It is the summer vacation for students in Addis Ababa where family-oriented indoor and outdoor special activities aren’t in abundance. But that doesn’t mean there are not things to do for the youngsters in the city. Here, brothers and sisters are shown playing billiards in a bar near the Shi Solomon Supermarket in front of the National Theatre, mostly reserved for grownups.
An Ethiopian Muslim bride wearing a white dress and veil smiles for the camera at the door steps of the Semen Hotel. Her bridesmaids were wearing sparkling bright dress. The event was an intimate gathering of family and friends in one of the oldest hotels in Addis.
A woman dressed in white full-skirted dress and loosely woven netela and carrying a decorated walking stick coming poses for a photo on her way back from church in Gofa area, Addis Ababa.
A monk dressed in bedspread, with yellow hat and carrying picture of Virgin Mary and baby Jesus on his shoulder asks young church goers to raise their hands in prayer in Gofa Gabriel church in Addis Ababa. You can see marks of old age whcih are etched all over his face.
An art show featuring acclaimed photographer Aida Muluneh and emerging painter Emanuel Tegene opened on July 5, 2012 at the Italian Cultural Institute in Addis Ababa. Entitled “The Art of memory”, the exhibit is a collection of 16 photographs and 37 paintings, produced in different times, by the artists who are now husband and wife. Aida and Emanuel pair their creations to showcase ‘an idea of our inner self, of captured moments that resonates a connection to our surroundings, of our past and our inner truths,” they wrote the in the exhibition leaflet. While the photos captures dazzling human moments, which Aida maximizes through sense of composition, the paintings reflect of the moment with highly accomplished images and rich color. Read more…
A new Miss Ethiopia website providing all the latest official information on the upcoming Miss Ethiopia 2011 beauty pageant was launched recently.
The website, http://www.missethiopia.com.et, is the information service for anyone interested in the forthcoming Miss Ethiopia 2011.
Regular announcements of the beauty pageant details in the run up to the final day, December 30 2011 will appear on the site. Photos and information on contestants, judges of 2009 and 2010 events are also included.
A century-old Ethiopian prayer book stolen decades ago was returned to Ethiopia late Wednesday after the American collector who held it agreed to the restitution.

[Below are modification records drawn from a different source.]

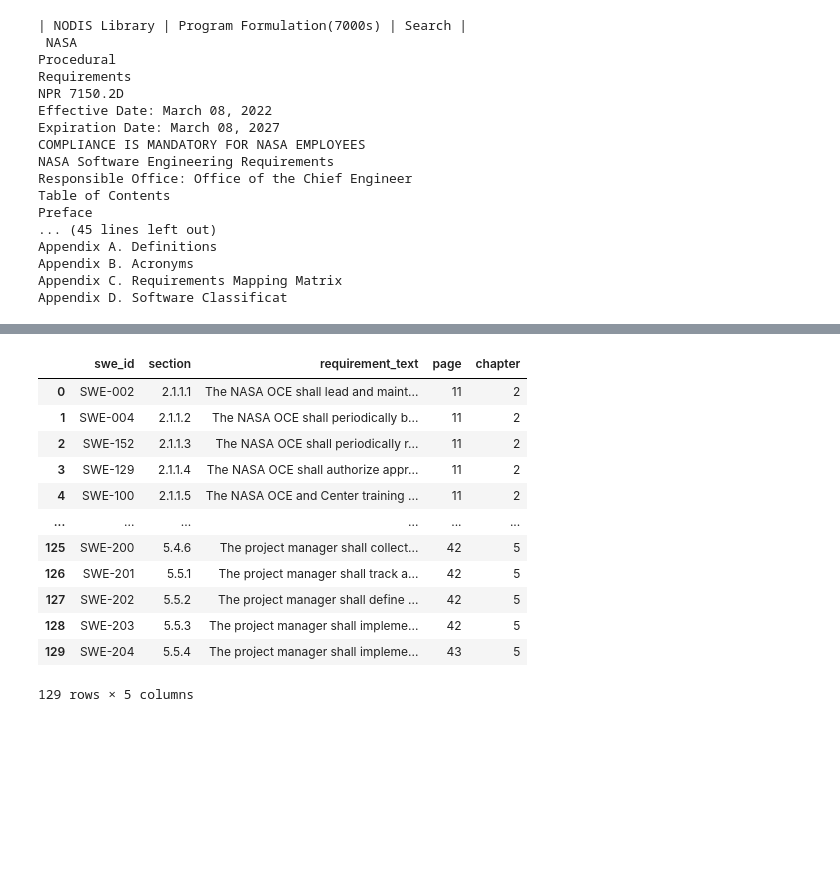
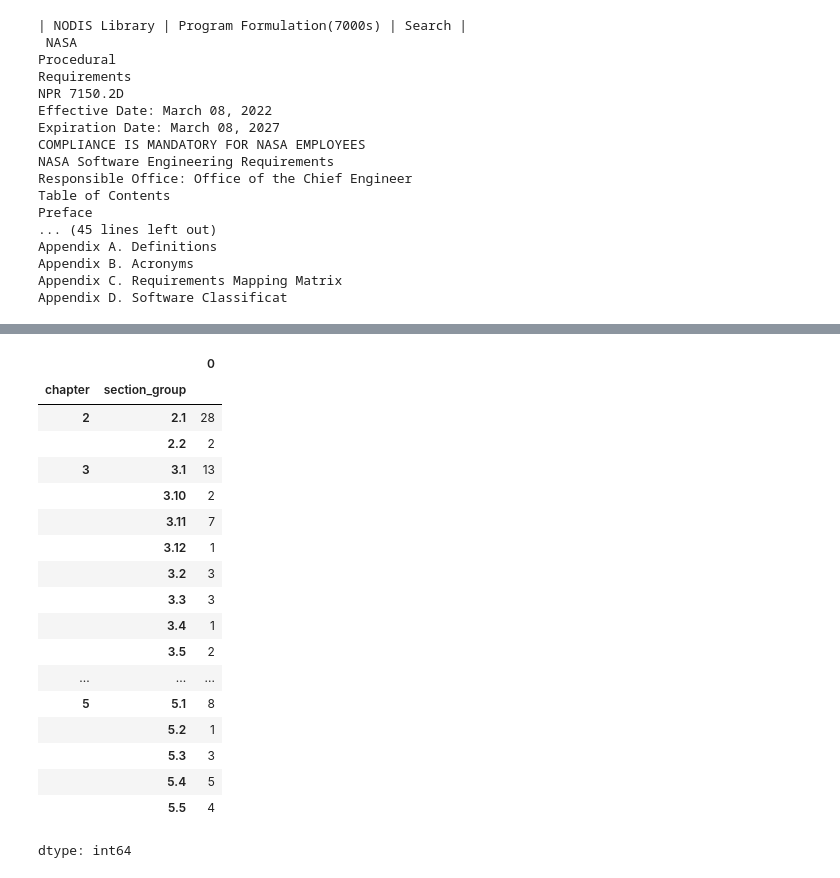
Before and after one commit to Break-Through-Tech/Aerospace-1C-compliance-copilot, a Jupyter notebook: notebooks/Compliance_Copilot_Development.ipynb, the cells around one changed output, grey strips where cells are left out. Drawn from its saved outputs; the diff is of its cells as text; code cells hidden in the pictures; blank space fills up the shorter version.

```diff
--- a/notebooks/Compliance_Copilot_Development.ipynb
+++ b/notebooks/Compliance_Copilot_Development.ipynb
@@ -235,19 +449,29 @@ requirements_df[
-# %%
-requirements_df = requirements_df[
-    ~requirements_df["section"].str.startswith("7150", na=False)
-]
-requirements_df
-# %% [output]
-|  | swe_id | section | requirement_text | page | chapter |
-| 0 | SWE-002 | 2.1.1.1 | The NASA OCE shall lead and maint... | 11 | 2 |
-| 1 | SWE-004 | 2.1.1.2 | The NASA OCE shall periodically b... | 11 | 2 |
-| 2 | SWE-152 | 2.1.1.3 | The NASA OCE shall periodically r... | 11 | 2 |
-| 3 | SWE-129 | 2.1.1.4 | The NASA OCE shall authorize appr... | 11 | 2 |
-| 4 | SWE-100 | 2.1.1.5 | The NASA OCE and Center training ... | 11 | 2 |
-| ... | ... | ... | ... | ... | ... |
-| 125 | SWE-200 | 5.4.6 | The project manager shall collect... | 42 | 5 |
-| 126 | SWE-201 | 5.5.1 | The project manager shall track a... | 42 | 5 |
-| 127 | SWE-202 | 5.5.2 | The project manager shall define ... | 42 | 5 |
-| 128 | SWE-203 | 5.5.3 | The project manager shall impleme... | 42 | 5 |
-| 129 | SWE-204 | 5.5.4 | The project manager shall impleme... | 43 | 5 |
-129 rows × 5 columns
+# %%
+requirements_df["section_group"] = (
+    requirements_df["section"]
+    .str.extract(r"^(\d+\.\d+)")[0]
+)
+
+requirements_df.groupby(
+    ["chapter", "section_group"]
+).size()
+# %% [output]
+|  |  | 0 |
+| chapter | section_group |  |
+| 2 | 2.1 | 28 |
+|  | 2.2 | 2 |
+| 3 | 3.1 | 13 |
+|  | 3.10 | 2 |
+|  | 3.11 | 7 |
+|  | 3.12 | 1 |
+|  | 3.2 | 3 |
+|  | 3.3 | 3 |
+|  | 3.4 | 1 |
+|  | 3.5 | 2 |
+| ... | ... | ... |
+| 5 | 5.1 | 8 |
+|  | 5.2 | 1 |
+|  | 5.3 | 3 |
+|  | 5.4 | 5 |
+|  | 5.5 | 4 |
+dtype: int64
```
Also changed, not shown: parts of 28 cells of this notebook.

The precious relic is a psalter written in the liturgical Geez language and illuminated with bright and colourful pictures of saints that belonged to Emperor Menelik, who ruled the country from 1889 to 1913.
Experts say it disappeared three decades ago and was only located recently by Steve Delamarter, a visiting American scholar who made contact with several collectors of Ethiopian items in the United States.

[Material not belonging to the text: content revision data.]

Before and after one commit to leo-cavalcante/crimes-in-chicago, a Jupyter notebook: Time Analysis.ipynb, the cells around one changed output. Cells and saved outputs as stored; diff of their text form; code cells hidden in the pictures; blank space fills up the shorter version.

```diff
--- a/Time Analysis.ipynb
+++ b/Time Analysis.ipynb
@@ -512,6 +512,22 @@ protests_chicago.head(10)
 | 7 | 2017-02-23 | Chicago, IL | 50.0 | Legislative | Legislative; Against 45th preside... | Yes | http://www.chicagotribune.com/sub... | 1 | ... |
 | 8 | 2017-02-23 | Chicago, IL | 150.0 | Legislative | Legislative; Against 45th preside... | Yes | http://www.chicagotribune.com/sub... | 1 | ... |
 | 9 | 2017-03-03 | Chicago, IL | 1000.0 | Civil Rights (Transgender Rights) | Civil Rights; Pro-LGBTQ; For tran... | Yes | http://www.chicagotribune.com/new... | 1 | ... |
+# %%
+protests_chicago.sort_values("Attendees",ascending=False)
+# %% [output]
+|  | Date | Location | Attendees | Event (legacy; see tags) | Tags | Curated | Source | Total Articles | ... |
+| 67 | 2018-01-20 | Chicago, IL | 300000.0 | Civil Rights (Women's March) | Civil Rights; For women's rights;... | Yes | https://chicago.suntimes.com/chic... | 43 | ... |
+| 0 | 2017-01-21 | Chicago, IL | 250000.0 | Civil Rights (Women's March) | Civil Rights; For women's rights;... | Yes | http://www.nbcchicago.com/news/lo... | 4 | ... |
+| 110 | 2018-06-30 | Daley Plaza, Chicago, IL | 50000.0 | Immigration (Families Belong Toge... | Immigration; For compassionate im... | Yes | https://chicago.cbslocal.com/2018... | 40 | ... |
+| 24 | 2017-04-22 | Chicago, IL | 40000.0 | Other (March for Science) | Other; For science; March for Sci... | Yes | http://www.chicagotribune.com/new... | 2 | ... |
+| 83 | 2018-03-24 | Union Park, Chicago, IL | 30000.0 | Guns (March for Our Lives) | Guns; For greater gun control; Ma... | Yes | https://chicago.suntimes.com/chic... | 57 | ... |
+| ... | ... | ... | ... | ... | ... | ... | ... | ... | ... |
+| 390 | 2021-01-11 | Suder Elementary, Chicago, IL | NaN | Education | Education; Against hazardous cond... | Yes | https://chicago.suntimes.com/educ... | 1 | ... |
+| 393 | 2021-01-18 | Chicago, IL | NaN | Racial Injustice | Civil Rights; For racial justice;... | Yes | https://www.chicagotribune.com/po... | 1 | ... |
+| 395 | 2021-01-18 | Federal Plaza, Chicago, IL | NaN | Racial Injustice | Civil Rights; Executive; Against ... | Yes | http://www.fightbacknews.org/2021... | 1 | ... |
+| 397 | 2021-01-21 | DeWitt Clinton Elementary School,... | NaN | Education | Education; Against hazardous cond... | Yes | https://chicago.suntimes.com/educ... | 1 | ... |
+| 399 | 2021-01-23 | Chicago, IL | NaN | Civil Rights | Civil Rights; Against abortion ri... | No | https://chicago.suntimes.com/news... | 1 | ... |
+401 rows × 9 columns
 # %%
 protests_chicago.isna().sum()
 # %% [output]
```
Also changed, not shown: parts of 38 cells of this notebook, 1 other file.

“Gerald Weiner is the largest collector of Ethiopian antiquities in north America. I went to him and said they belonged to Ethiopia,” said Steve Delamarter, professor of Old Testament at US-based George Fox University.Read full story at AFP.
One day a student in his final year came to Professor Mesfin Wolde-Mariam, who was then head of the geography department at the Addis Ababa University and told him that he has decided to quit school. This was one student that Prof. Mesfin had got to know very well. The student told him that he had already discussed the matter with the dean. “He was not that young. In fact, he was nearly my age,” recalls Prof. Mesfin. Having spent his life in trade, it was with utmost eagerness that he joined the university, Mesfin recalled. Now, he was only left with six months. His reason for quitting didn’t sound convincing to the Professor. “Opposing his decision, I argued the matter with him for three hours. Finally, I got him to change his mind,” says Mesfin. Read more…